The funny thing is, when I went to check on the manga to see just how much had been cut out (I sometimes do that after watching an episode, while never reading ahead) it turns out that it really isn’t all that much. There are details omitted here are there – like Gon refusing to use the hammer the woodsman offered him against the tree with the “King Great (isn’t that redundant?) White Beetle” – but they amount mostly to color, rather than substance. I was dead-certain Killua’s Hunter Exam (this year’s examiner looked like a biker Andy Warhol) must have been hacked to pieces (last week I said “I have to assume pass or fail Killua won’t be gone for too long, but the Exam arc lasted almost 20 episodes, so there’s only so much that can be hurried along without losing a touch of realism”), but even that was almost the same length as it was in the manga. Surely that has to set a record for the greatest gap in length of the exam from one year to the next. I’m not sure Killua even noticed “Rookie Crusher” Tonpa unti after he’d zapped him, but I thought his attitude towards Zepile was rather cold to be honest – he was a huge help to the boys in York Shin, and I would have thought maybe Kil would have favored him with a “Don’t tase me, Bro!”, but nope – Killua remains a cold little man, although at least he isn’t killing anybody unnecessarily anymore.
Just a few of the giga-developments that happened this time:

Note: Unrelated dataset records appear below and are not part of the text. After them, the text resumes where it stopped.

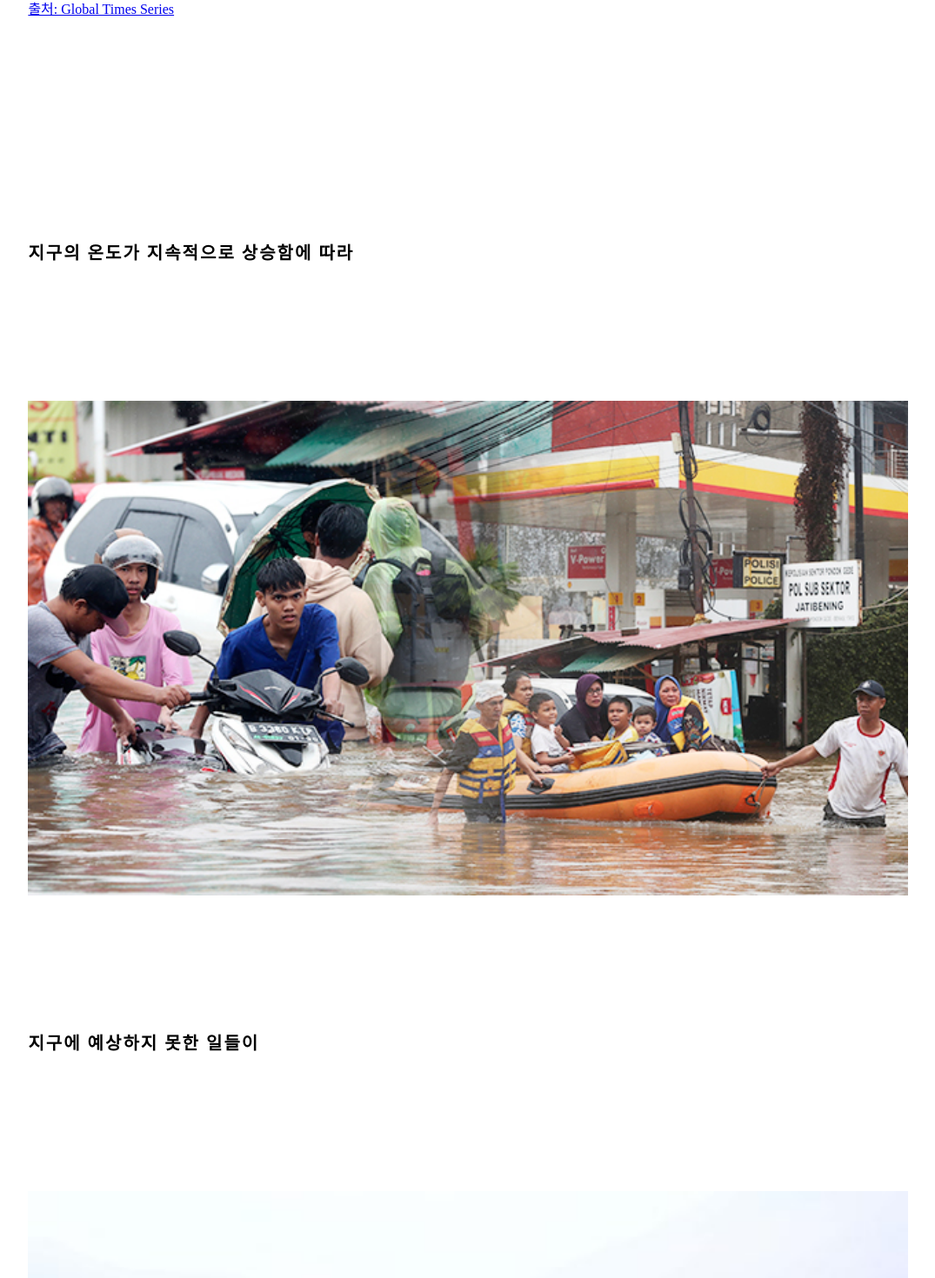
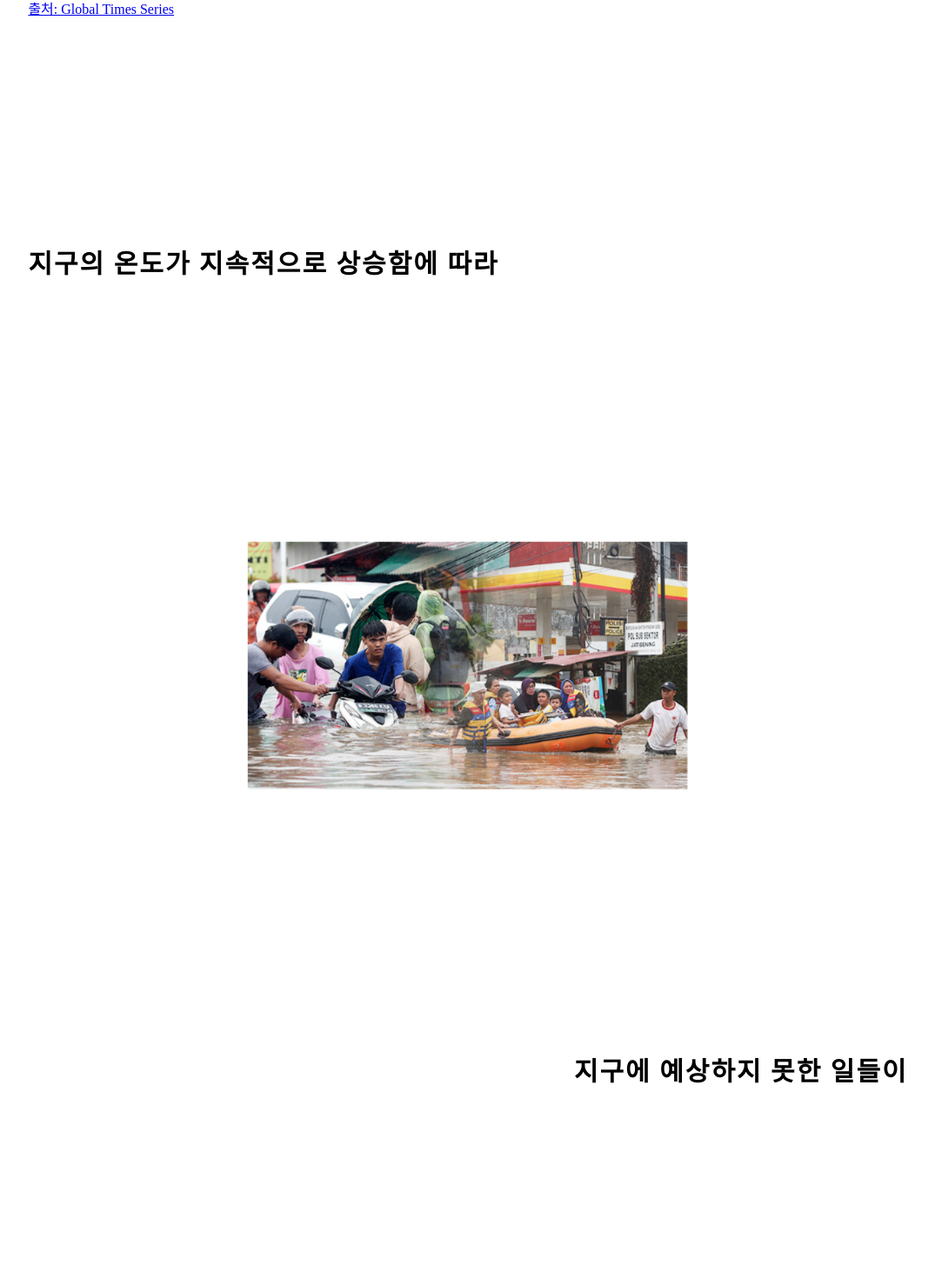
Before and after one commit to Water-punch/Reclo, a React (Vite) app in the folder front/: page /intro in a window 1280 px wide. Shown: the part 1131-2601 px from the top of the page at 87% size, without its empty margins (102-1177 px from the left). Built offline with nearby package versions, Linux system fonts and the light colour scheme.

Commit message:
Design: 추가로 디자인 필요할 것으로 보임

```diff
--- a/front/src/components/pages/Home/IntroPage.jsx
+++ b/front/src/components/pages/Home/IntroPage.jsx
@@ -11,13 +11,12 @@ import { useEffect } from "react";
 
 const IntroPage = () => {
   useEffect(() => {
-    AOS.init({ duration: 1200 });
+    AOS.init({ duration: 1500 });
   });
 
   return (
     <div className="IntroPage">
       <h1>IntroPage</h1>
-
       <div
         id="chart"
         data-aos="fade-right"
@@ -31,7 +30,6 @@ const IntroPage = () => {
           출처: Global Times Series
         </a>
       </div>
-
       <div id="intro_pic">
         <p data-aos="zoom-in" data-aos-anchor-placement="center-center">
           지구의 온도가 지속적으로 상승함에 따라{" "}
@@ -68,7 +66,6 @@ const IntroPage = () => {
           data-aos="fade-right"
           data-aos-anchor-placement="center-center"
         />
-      </div>
 
         <div
           id="cloth_waste"
@@ -79,17 +76,20 @@ const IntroPage = () => {
             <img src={cloth_waste} />
           </a>
           <p>
-          매년 1,000억개의 의류 쓰레기 중 9천2백만 톤이 매립되 고있습니다. 의류
-          산업의 성장세를 보았을 때 2030년까지의 의류 배출량은 50% 증가 할 것을
-          보입니다.
+            매년 1,000억개의 의류 쓰레기 중<br /> 9천2백만 톤이 매립되고
+            있습니다.
           </p>
         </div>
-
+      </div>
       <div
         id="news"
         data-aos="zoom-in"
         data-aos-anchor-placement="center-center"
       >
+        <p data-aos="zoom-in" data-aos-anchor-placement="center-center">
+          의류 산업의 성장세를 보았을 때 2030년까지의 의류 배출량은 50% 증가 할
+          것을 보입니다.
+        </p>
         <iframe
           id="world_news"
           width="560"
--- a/front/src/styles/IntroPage.css
+++ b/front/src/styles/IntroPage.css
@@ -26,12 +26,18 @@
   align-items: center;
 
   font-weight: 700;
-  font-size: 20px;
+  font-size: 30px;
   letter-spacing: 2px;
-  line-height: 40px;
 }
-#intro_pic p:nth-child(1) {
-  transform: translateY(00px);
+#intro_pic p:nth-child(3) {
+  align-self: flex-end;
+}
+#intro_pic p:nth-child(7) {
+  align-self: flex-end;
+}
+
+#intro_pic img {
+  scale: 50%;
 }
 
 /* Cloth_waste */
@@ -45,6 +51,7 @@
 }
 
 #cloth_waste a img {
+  scale: 100%;
   width: 100%;
 }
 
@@ -53,14 +60,24 @@
   width: 60%;
 
   font-weight: 700;
-  font-size: 20px;
+  font-size: 40px;
   letter-spacing: 2px;
-  line-height: 40px;
+  line-height: 80px;
 }
 
 #news {
   display: flex;
   justify-content: center;
+}
+
+#news p {
+  margin-left: 100px;
+  width: 60%;
+
+  font-weight: 700;
+  font-size: 40px;
+  letter-spacing: 2px;
+  line-height: 80px;
 }
 
 #news #world_news {
```
Lines whose indentation alone changed are shown as unchanged.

- Gon and Kil have “graduated” the first phase of Bisky’s training, and she actually lets them start playing the game
- Chrollo’s name on the “Contact” list
- Hisoka shows up in Greed Island
- We get a glimpse of Kurapika
- That glimpse also gives us a glimpse of Nostrade and Neon – the former in a panic because the latter has lost her ability to predict the future
- Genthru and Tsezguerra maneuvering to try and beat the other to the finish line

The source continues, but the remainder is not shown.